**Task details**: Across the whole listing, copy out every line that includes the string "https".

**Supplied records**:
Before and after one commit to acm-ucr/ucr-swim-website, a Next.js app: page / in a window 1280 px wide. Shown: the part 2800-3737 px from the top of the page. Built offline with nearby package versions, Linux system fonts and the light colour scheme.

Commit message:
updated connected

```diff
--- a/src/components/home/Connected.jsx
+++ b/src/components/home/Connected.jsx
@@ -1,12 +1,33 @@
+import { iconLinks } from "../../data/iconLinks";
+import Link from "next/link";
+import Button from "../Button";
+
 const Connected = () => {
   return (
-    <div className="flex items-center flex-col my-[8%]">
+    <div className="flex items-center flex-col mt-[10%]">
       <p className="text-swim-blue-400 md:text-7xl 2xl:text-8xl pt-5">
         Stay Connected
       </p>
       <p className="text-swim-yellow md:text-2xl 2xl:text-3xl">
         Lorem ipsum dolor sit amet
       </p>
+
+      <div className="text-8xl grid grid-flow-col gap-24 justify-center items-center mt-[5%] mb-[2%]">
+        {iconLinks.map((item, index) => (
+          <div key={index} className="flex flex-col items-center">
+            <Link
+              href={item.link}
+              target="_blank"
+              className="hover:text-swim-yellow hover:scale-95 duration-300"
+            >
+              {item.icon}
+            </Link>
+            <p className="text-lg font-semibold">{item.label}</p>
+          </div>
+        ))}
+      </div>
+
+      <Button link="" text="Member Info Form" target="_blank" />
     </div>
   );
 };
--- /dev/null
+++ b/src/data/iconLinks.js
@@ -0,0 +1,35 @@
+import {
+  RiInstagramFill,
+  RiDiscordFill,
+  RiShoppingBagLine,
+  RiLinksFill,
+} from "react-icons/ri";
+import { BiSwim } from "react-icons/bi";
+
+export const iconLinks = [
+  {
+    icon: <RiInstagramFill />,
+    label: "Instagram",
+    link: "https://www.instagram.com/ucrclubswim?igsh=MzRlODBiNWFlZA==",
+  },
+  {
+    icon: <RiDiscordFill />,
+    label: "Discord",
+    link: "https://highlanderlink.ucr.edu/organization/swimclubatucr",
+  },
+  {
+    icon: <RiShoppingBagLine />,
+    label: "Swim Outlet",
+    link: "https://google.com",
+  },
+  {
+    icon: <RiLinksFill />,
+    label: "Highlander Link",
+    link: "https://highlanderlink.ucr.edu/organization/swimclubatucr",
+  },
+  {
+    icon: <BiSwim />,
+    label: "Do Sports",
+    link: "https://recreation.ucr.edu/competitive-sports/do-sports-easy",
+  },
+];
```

**Response area**:
+    link: "https://www.instagram.com/ucrclubswim?igsh=MzRlODBiNWFlZA==",
+    link: "https://highlanderlink.ucr.edu/organization/swimclubatucr",
+    link: "https://google.com",
+    link: "https://highlanderlink.ucr.edu/organization/swimclubatucr",
+    link: "https://recreation.ucr.edu/competitive-sports/do-sports-easy",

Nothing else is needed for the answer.